Updated: Monday, October 7 2013, 05:44 PM CDT
If you're trying to call the U.S. Attorney's Office in Austin, you'll get a message saying the office is unable to answer your call due to the government shutdown.
With the exception of the most urgent cases, U.S. Justice Department attorneys are shelving most civil prosecutions due to the government shutdown.
The U.S. Justice Department issued an order saying attorneys will continue to handle criminal cases without interruption "to maintain the safety of human life and the protection of property." Civil cases are to be "curtailed or postponed to the extent that can be done without significantly compromising people's safety or the protection of property."
We tried calling the U.S. Attorney spokesperson for Austin but he has been furloughed.
On the United States federal courts website it addresses the shutdown and says:
"The federal Judiciary will remain open for business for approximately 10 business days. On or around October 15, 2013, the Judiciary will reassess its situation and provide further guidance. All proceedings and deadlines remain in effect as scheduled, unless otherwise advised."
Not only is the shutdown affecting civil cases, but also immigration cases.
"If people are not detained and they have deportation cases, those dates of their hearing are being postponed because of the government shutdown," says immigration Attorney Paul Parsons.

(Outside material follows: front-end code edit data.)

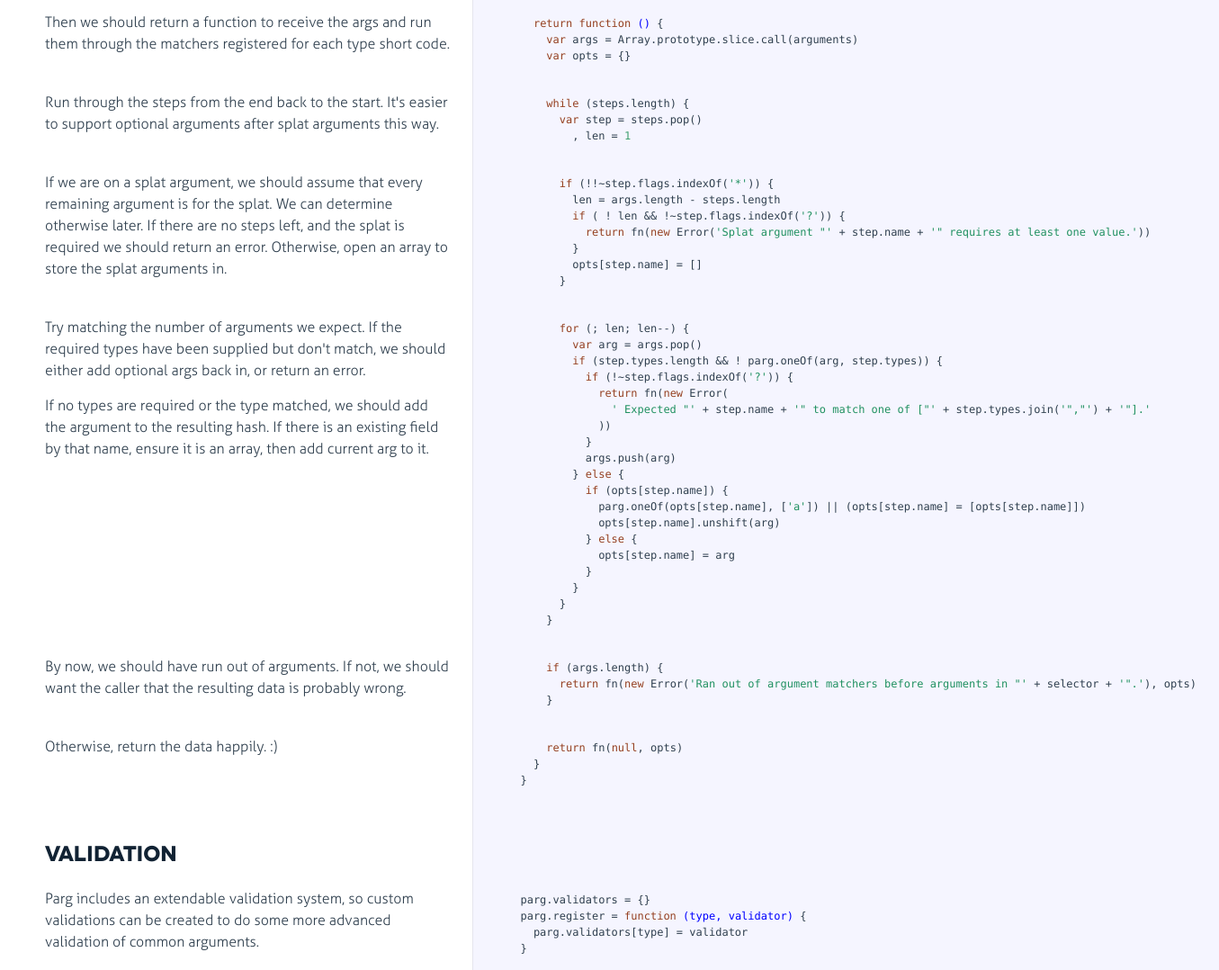
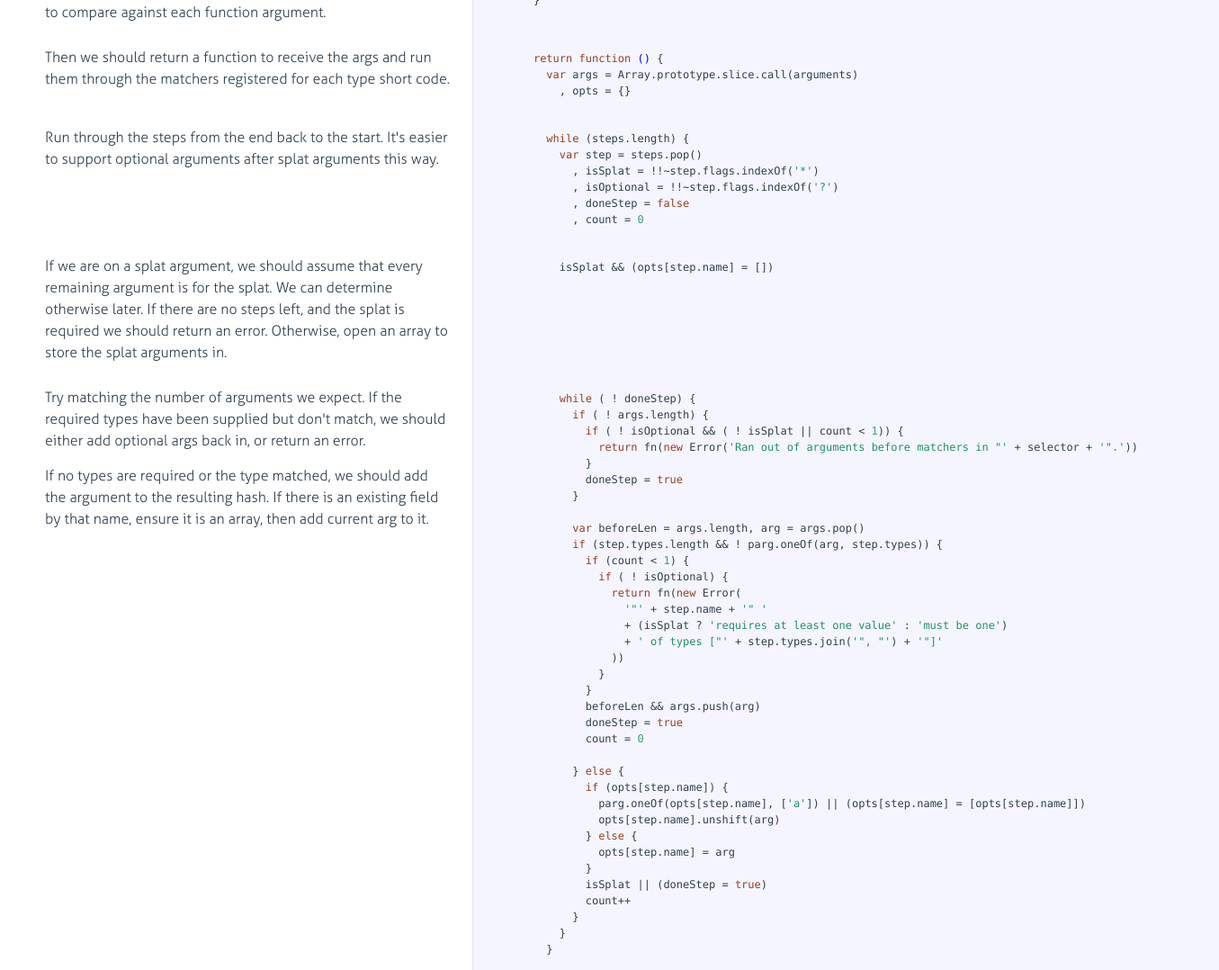
Before and after one commit to Qard/parg, a website: page docs/index.html in a window 1280 px wide. Shown: the part 1344-2422 px from the top of the page at 90% size, 1355 px wide, since content can reach past the window. Drawn offline with Linux system fonts and the light colour scheme.

Commit message:
Update docs

```diff
--- a/docs/index.html
+++ b/docs/index.html
@@ -31,6 +31,7 @@
 http://stephenbelanger.com
 (c) 2009-2013 Stephen Belanger
 Parg may be freely distributed under the MIT license.</code></pre>
+<p>TODO: Figure out how to make <code>s:key s:values*</code> work</p>
 <h2>Parse arguments with ease</h2>
 
             </div>
@@ -174,7 +175,7 @@ through the matchers registered for each type short code.</p>
 
             <div class="content"><div class='highlight'><pre>    <span class="keyword">return</span> <span class="function"><span class="keyword">function</span> <span class="params">()</span> {</span>
       <span class="keyword">var</span> args = Array.prototype.slice.call(arguments)
-      <span class="keyword">var</span> opts = {}</pre></div></div>
+        , opts = {}</pre></div></div>
 
         </li>
 
@@ -192,7 +193,10 @@ support optional arguments after splat arguments this way.</p>
 
             <div class="content"><div class='highlight'><pre>      <span class="keyword">while</span> (steps.length) {
         <span class="keyword">var</span> step = steps.pop()
-          , len = <span class="number">1</span></pre></div></div>
+          , isSplat = !!~step.flags.indexOf(<span class="string">'*'</span>)
+          , isOptional = !!~step.flags.indexOf(<span class="string">'?'</span>)
+          , doneStep = <span class="literal">false</span>
+          , count = <span class="number">0</span></pre></div></div>
 
         </li>
 
@@ -210,13 +214,7 @@ an error. Otherwise, open an array to store the splat arguments in.</p>
 
             </div>
 
-            <div class="content"><div class='highlight'><pre>        <span class="keyword">if</span> (!!~step.flags.indexOf(<span class="string">'*'</span>)) {
-          len = args.length - steps.length
-          <span class="keyword">if</span> ( ! len &amp;&amp; !~step.flags.indexOf(<span class="string">'?'</span>)) {
-            <span class="keyword">return</span> fn(<span class="keyword">new</span> Error(<span class="string">'Splat argument "'</span> + step.name + <span class="string">'" requires at least one value.'</span>))
-          }
-          opts[step.name] = []
-        }</pre></div></div>
+            <div class="content"><div class='highlight'><pre>        isSplat &amp;&amp; (opts[step.name] = [])</pre></div></div>
 
         </li>
 
@@ -236,15 +234,29 @@ that name, ensure it is an array, then add current arg to it.</p>
 
             </div>
 
-            <div class="content"><div class='highlight'><pre>        <span class="keyword">for</span> (; len; len--) {
-          <span class="keyword">var</span> arg = args.pop()
+            <div class="content"><div class='highlight'><pre>        <span class="keyword">while</span> ( ! doneStep) {
+          <span class="keyword">if</span> ( ! args.length) {
+            <span class="keyword">if</span> ( ! isOptional &amp;&amp; ( ! isSplat || count &lt; <span class="number">1</span>)) {
+              <span class="keyword">return</span> fn(<span class="keyword">new</span> Error(<span class="string">'Ran out of arguments before matchers in "'</span> + selector + <span class="string">'".'</span>))
+            }
+            doneStep = <span class="literal">true</span>
+          }
+
+          <span class="keyword">var</span> beforeLen = args.length, arg = args.pop()
           <span class="keyword">if</span> (step.types.length &amp;&amp; ! parg.oneOf(arg, step.types)) {
-            <span class="keyword">if</span> (!~step.flags.indexOf(<span class="string">'?'</span>)) {
-              <span class="keyword">return</span> fn(<span class="keyword">new</span> Error(
-                <span class="string">' Expected "'</span> + step.name + <span class="string">'" to match one of ["'</span> + step.types.join(<span class="string">'","'</span>) + <span class="string">'"].'</span>
-              ))
+            <span class="keyword">if</span> (count &lt; <span class="number">1</span>) {
+              <span class="keyword">if</span> ( ! isOptional) {
+                <span class="keyword">return</span> fn(<span class="keyword">new</span> Error(
+                  <span class="string">'"'</span> + step.name + <span class="string">'" '</span>
+                  + (isSplat ? <span class="string">'requires at least one value'</span> : <span class="string">'must be one'</span>)
+                  + <span class="string">' of types ["'</span> + step.types.join(<span class="string">'", "'</span>) + <span class="string">'"]'</span>
+                ))
+              }
             }
-            args.push(arg)
+            beforeLen &amp;&amp; args.push(arg)
+            doneStep = <span class="literal">true</span>
+            count = <span class="number">0</span>
+
           } <span class="keyword">else</span> {
             <span class="keyword">if</span> (opts[step.name]) {
               parg.oneOf(opts[step.name], [<span class="string">'a'</span>]) || (opts[step.name] = [opts[step.name]])
@@ -252,6 +264,8 @@ that name, ensure it is an array, then add current arg to it.</p>
             } <span class="keyword">else</span> {
               opts[step.name] = arg
             }
+            isSplat || (doneStep = <span class="literal">true</span>)
+            count++
           }
         }
       }</pre></div></div>
@@ -271,7 +285,7 @@ the caller that the resulting data is probably wrong.</p>
             </div>
 
             <div class="content"><div class='highlight'><pre>      <span class="keyword">if</span> (args.length) {
-        <span class="keyword">return</span> fn(<span class="keyword">new</span> Error(<span class="string">'Ran out of argument matchers before arguments in "'</span> + selector + <span class="string">'".'</span>), opts)
+        <span class="keyword">return</span> fn(<span class="keyword">new</span> Error(<span class="string">'Ran out of matchers before arguments in "'</span> + selector + <span class="string">'".'</span>))
       }</pre></div></div>
 
         </li>
```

For people who are currently in an immigration detention center, those cases are not delayed and moving forward.
By Lydia Pantazes